That's usually why those that do have 1gbps speed tiers will generally have warnings all over their troubleshooter and other guides explaining that only high end devices connected via ethernet can achieve full speeds.

But considering the speeds offered by NG-PON2, I expect we'll see more and more 1gbps+ options out there. NG-PON2 OLTs can push 40-80gbps (depends if you use 4 or 8 light channels) on a single fiber strand. Even split among 64 customers, that's easily 1/1gbps per customer. My ISP currently uses 8:1 or 16:1 splits on their GPON nodes to offer 1gbps speeds, if they kept the same split configuration but moved to NG-PON2 they could offer 10gbps per customer if they felt like there was a reason to.

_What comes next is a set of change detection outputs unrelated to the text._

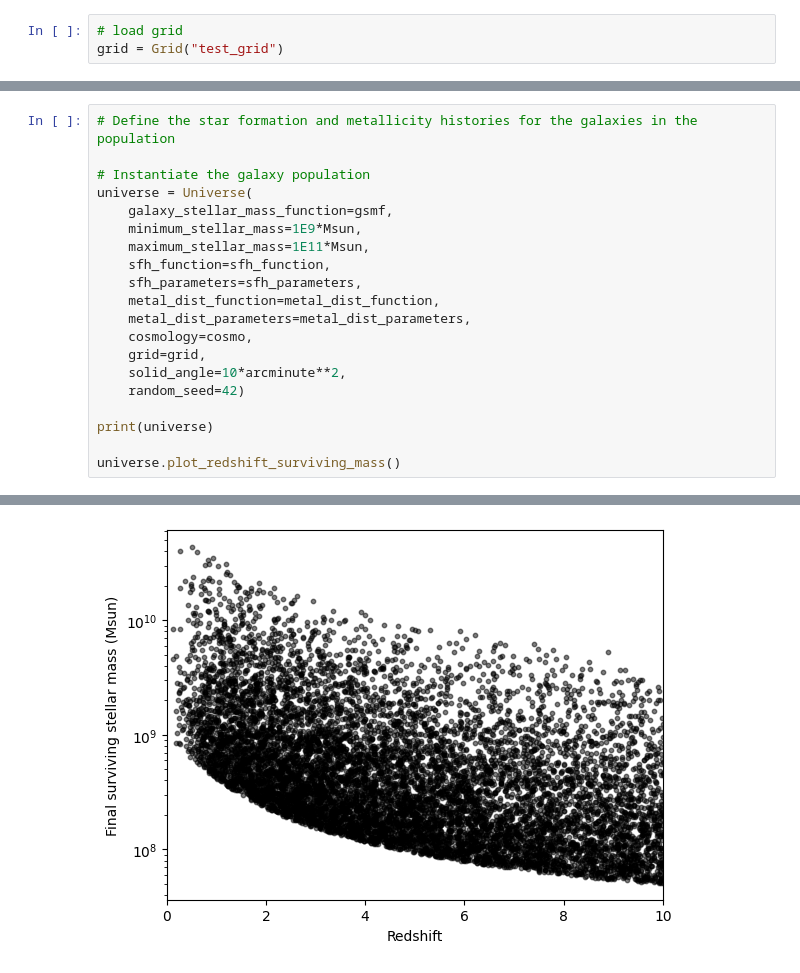
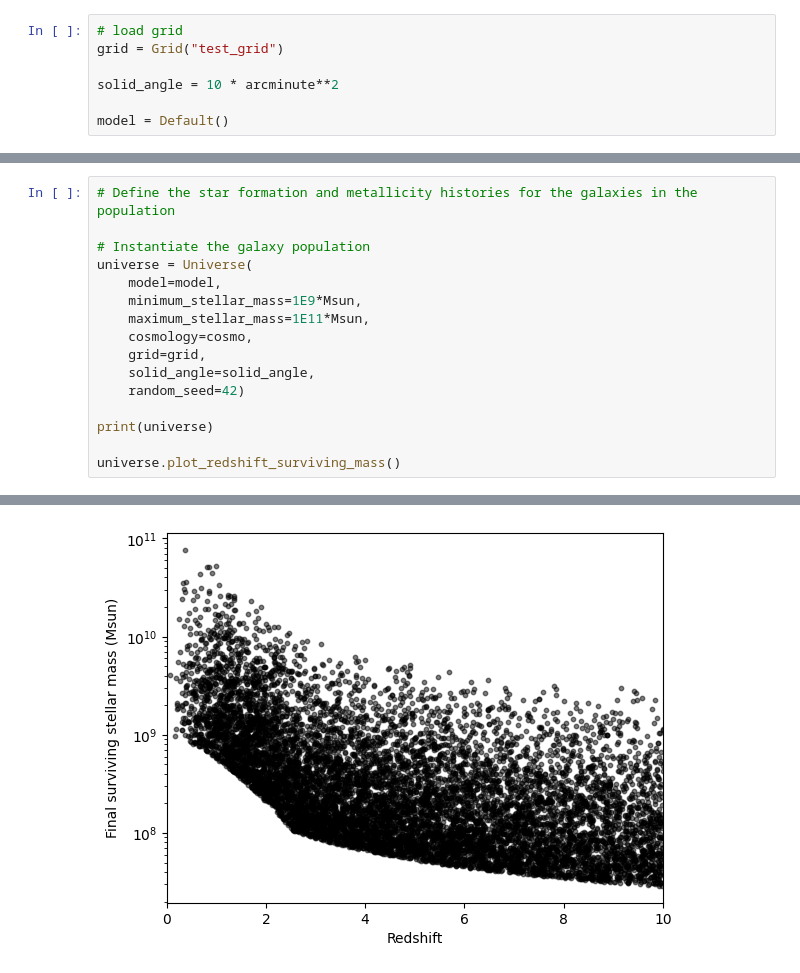
Before and after one commit to stephenmwilkins/synthpop, a Jupyter notebook: docs/source/universes.ipynb, the cells around one changed output, grey strips where cells are left out. Cells and saved outputs as stored; diff of their text form.

```diff
--- a/docs/source/universes.ipynb
+++ b/docs/source/universes.ipynb
@@ -21,3 +8,7 @@ gsmf = Schechter(x_star=x_star, alpha=alpha, phi_star=phi_star)
 # %%
 # load grid
 grid = Grid("test_grid")
+
+solid_angle = 10 * arcminute**2
+
+model = Default()
@@ -41,16 +17,12 @@ sfh_parameters = {
 
 # Instantiate the galaxy population
 universe = Universe(
-    galaxy_stellar_mass_function=gsmf,
+    model=model,
     minimum_stellar_mass=1E9*Msun,
     maximum_stellar_mass=1E11*Msun,
-    sfh_function=sfh_function,
-    sfh_parameters=sfh_parameters,
-    metal_dist_function=metal_dist_function,
-    metal_dist_parameters=metal_dist_parameters,
     cosmology=cosmo,
     grid=grid,
-    solid_angle=10*arcminute**2,
+    solid_angle=solid_angle,
     random_seed=42)
 
 print(universe)
@@ -96 +37 @@ universe.plot_redshift_surviving_mass()
-[figure, old version]
+[figure, new version]
```
Also changed, not shown: parts of 7 cells of this notebook, 4 other files.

Though I expect NG-PON2 to primarily be used by medium/large businesses and enterprise customers for the next ~2-3 years. The ONT's are currently too expensive to bother for residential service. And with filters i've heard you can run NG-PON2 and GPON on the same link anyway so no need to update residential equipment until there is demand.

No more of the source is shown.